Polls suggest the race is neck and neck. Yet even if the incumbent DPP wins, voters could reduce their mandate as they signal that they don't want to antagonise China. Perhaps Taiwanese voters are taking heed of the bigger picture.
"What is the end game?"
As Gaza holds the world's attention, Ukraine's leadership is struggling to maintain focus on its conflict. Presidential elections are scheduled in Ukraine on 31 March, although these will likely be postponed.
The much anticipated Ukrainian counter-offensive of 2023 failed. Since Russia invaded Ukraine, the Western public has been sold the story of NATO tanks, planes and assorted military hardware winning the war in a total military victory over Russia. That narrative is in tatters as war fatigue creeps in.
With the Russian munitions industry now cranked up and European weapons stocks depleted, the war of attrition favours Putin. Consider that the Russians fired the equal of the entire U.K. artillery stock in a two-day offensive.
If Putin comes to the negotiating table again, will the U.S. and others stand in the way? Will the slaughter continue? In that case, what is the end game?
The Ukrainian people have outperformed everyone's expectations, and Zelinsky has proved a stellar leader. Yet, the hard truth is they can't win. And if Trump enters the White House, he may push the Ukrainians to accept a deal with Russia.
The Big Stuff - The Geopolitical Stage
"In offering unconditional support for Israel, Biden has granted Putin a significant win."
For sure, Washington's leadership of the world order is diminished in a rain of bombs on Gaza. As the rest of the world called for a ceasefire, Washington exercised its veto to block a vote in the U.N. as innocents continued to die in their thousands.
At the start of the onslaught against Hamas, I felt compelled to support Israelis actions given the horrors of 7 October. That support is now faltering in the face of indiscriminate bombing that the U.S. facilitates by policy and supplies of weapons.
In offering unconditional support for Israel, Biden has granted Putin a significant win. Washington cannot, in all seriousness, call out the Russians for their actions in Ukraine when they agree to worst in Gaza. Biden's claims of a ‘rules-based’ world order ring hollow — a fact the rest of the world is now acknowledging.
To illustrate the point, Saudi Arabia greeted Putin with full honours in early December in a remarkable snub to Biden. Further, all the evidence suggests Western sanctions on Russia aren't working. Indeed, Germany and others suffer more as their economy falters without cheap Russian gas.
And what of relations with China? The West has replaced talk of "decoupling" trade with "de-risking." This ambiguous approach recognises that "decoupling" failed; so to hedge its bets, the more flexible term "de-risking" recognises that the West can't ignore trade with China.

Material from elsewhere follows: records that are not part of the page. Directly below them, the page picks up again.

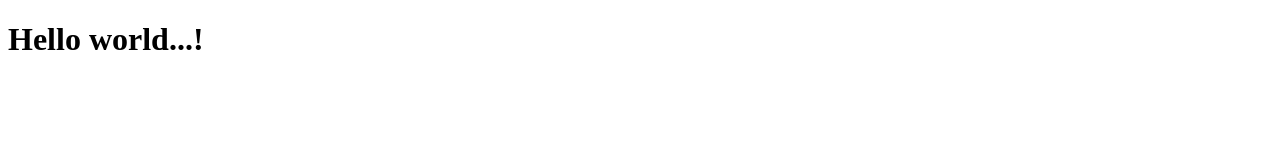
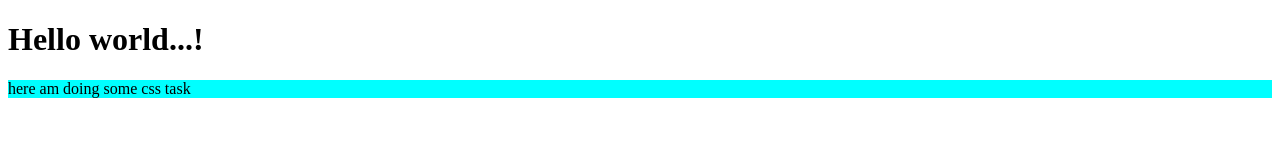
Before and after one commit to shweta-sanagalad/quizApp, a plain HTML site: page index.html in a window 1280 px wide. Drawn offline with Linux system fonts and the light colour scheme.

Commit message:
this is my second commit

```diff
--- a/index.html
+++ b/index.html
@@ -4,8 +4,15 @@
     <meta charset="UTF-8">
     <meta name="viewport" content="width=device-width, initial-scale=1.0">
     <title>Document</title>
+    <style>
+        .home{
+            background-color: aqua;
+        }
+
+    </style>
 </head>
 <body>
     <h1>Hello world...!</h1>
+    <p class="home">here am doing some css task</p>
 </body>
 </html>
```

In an attempt to blunt China’s rise, Biden imposed restrictions on technology exchanges. Beijing responded in kind, banning rare-earth metal exports needed for EV batteries and other technology. With its monopoly on mining and refining such metals, China is proving it can hit back and make it hurt.

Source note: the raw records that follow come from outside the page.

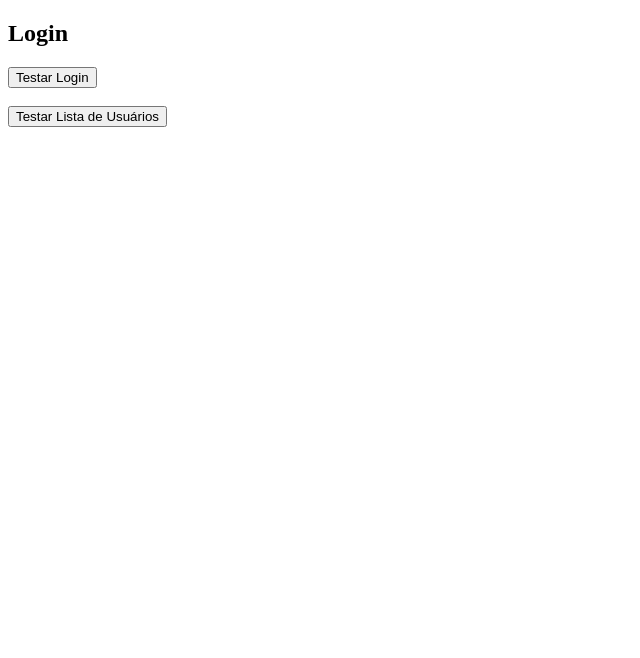
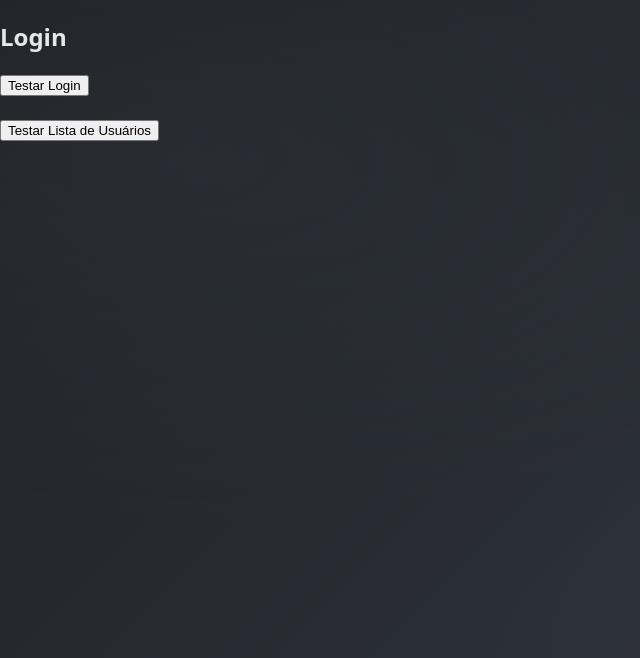
Before and after one commit to renancvitor/inventory-notification-system-frontend, an Angular app: page / in a window 1280 px wide. Shown: the top 658 px of the page, without its empty margins (0-640 px from the left). Built offline with nearby package versions, Linux system fonts and the light colour scheme.

Commit message:
feat(styles): add base background color

```diff
--- a/src/index.html
+++ b/src/index.html
@@ -1,13 +1,21 @@
 <!doctype html>
 <html lang="en">
+
 <head>
   <meta charset="utf-8">
   <title>InventoryNotificationSystemFrontend</title>
   <base href="/">
   <meta name="viewport" content="width=device-width, initial-scale=1">
   <link rel="icon" type="image/x-icon" href="favicon.ico">
+
+  <link rel="preconnect" href="https://fonts.googleapis.com">
+  <link rel="preconnect" href="https://fonts.gstatic.com" crossorigin>
+
+  <link href="https://fonts.googleapis.com/css2?family=Inter:wght@300;400;500;600;700&display=swap" rel="stylesheet">
 </head>
+
 <body>
   <app-root></app-root>
 </body>
+
 </html>
--- a/src/styles.scss
+++ b/src/styles.scss
@@ -1 +1,42 @@
-/* You can add global styles to this file, and also import other style files */
+/* ===============================
+   BASE COLOR TOKENS
+   =============================== */
+$bg-dark: #1f2227;
+$bg-medium: #2b3036;
+$bg-soft: #3a4047;
+
+/* ===============================
+   GLOBAL BACKGROUND
+   =============================== */
+html,
+body {
+    height: 100%;
+}
+
+body {
+    margin: 0;
+    font-family: system-ui, -apple-system, BlinkMacSystemFont, "Segoe UI", Roboto, Arial, sans-serif;
+
+    /* gradient principal */
+    background:
+        radial-gradient(1200px 600px at 15% 20%,
+            rgba($bg-soft, 0.25),
+            transparent 60%),
+        radial-gradient(900px 500px at 85% 80%,
+            rgba(#ffffff, 0.04),
+            transparent 70%),
+        linear-gradient(135deg,
+            $bg-dark 0%,
+            $bg-medium 60%,
+            $bg-dark 100%);
+
+    background-attachment: fixed;
+    background-repeat: no-repeat;
+    color: #e6e6e6;
+}
+
+/* suaviza renderização de fontes */
+* {
+    -webkit-font-smoothing: antialiased;
+    -moz-osx-font-smoothing: grayscale;
+}
```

For sure there are some headwinds for the Chinese economy, yet in 2023, China displaced Japan as the largest auto exporter. China’s EV exports are continuing to accelerate at pace that will dwarf the rest within five years.

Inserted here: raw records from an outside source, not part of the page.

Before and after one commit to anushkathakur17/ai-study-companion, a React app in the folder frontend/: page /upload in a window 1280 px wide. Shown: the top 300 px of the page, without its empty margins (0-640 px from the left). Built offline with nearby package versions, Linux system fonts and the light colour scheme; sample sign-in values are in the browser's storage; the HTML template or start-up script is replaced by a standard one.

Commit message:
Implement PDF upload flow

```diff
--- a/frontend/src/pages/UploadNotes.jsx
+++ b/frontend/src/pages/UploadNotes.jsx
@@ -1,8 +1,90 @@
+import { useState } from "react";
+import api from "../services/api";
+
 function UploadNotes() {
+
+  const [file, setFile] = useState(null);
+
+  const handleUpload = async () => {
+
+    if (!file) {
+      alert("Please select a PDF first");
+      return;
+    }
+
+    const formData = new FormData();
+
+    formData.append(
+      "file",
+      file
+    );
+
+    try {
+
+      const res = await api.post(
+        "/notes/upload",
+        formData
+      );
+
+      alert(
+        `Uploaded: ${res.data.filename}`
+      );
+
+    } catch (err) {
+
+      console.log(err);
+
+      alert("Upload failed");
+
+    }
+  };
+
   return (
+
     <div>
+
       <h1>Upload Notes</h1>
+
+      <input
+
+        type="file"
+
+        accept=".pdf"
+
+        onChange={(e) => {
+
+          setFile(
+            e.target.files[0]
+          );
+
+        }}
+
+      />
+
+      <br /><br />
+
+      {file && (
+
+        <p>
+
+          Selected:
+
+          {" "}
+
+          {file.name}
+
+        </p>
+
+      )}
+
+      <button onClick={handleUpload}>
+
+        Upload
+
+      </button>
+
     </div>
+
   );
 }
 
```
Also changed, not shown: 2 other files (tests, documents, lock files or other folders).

After the Cold War, with premature zeal, the West, especially the Americans, proclaimed victory. In truth, the demise of the Soviet Union proved a staging post for the next evolution, with the old geopolitical issues unresolved.
In 2024, the withering of America's reach will open space for China, India and others to shape the world order in their image. Lastly, if you are arguing for a rules-based international order, you can't deploy the rules when it's convenient and ignore them when your allies do bad stuff.
Such affected piety wins you no friends. Hold on because 2024 will be a bumpy ride.
Walter De Havilland was one of the last of the colonial coppers. He served 35 years in the Royal Hong Kong Police and Hong Kong Police Force. He's long retired.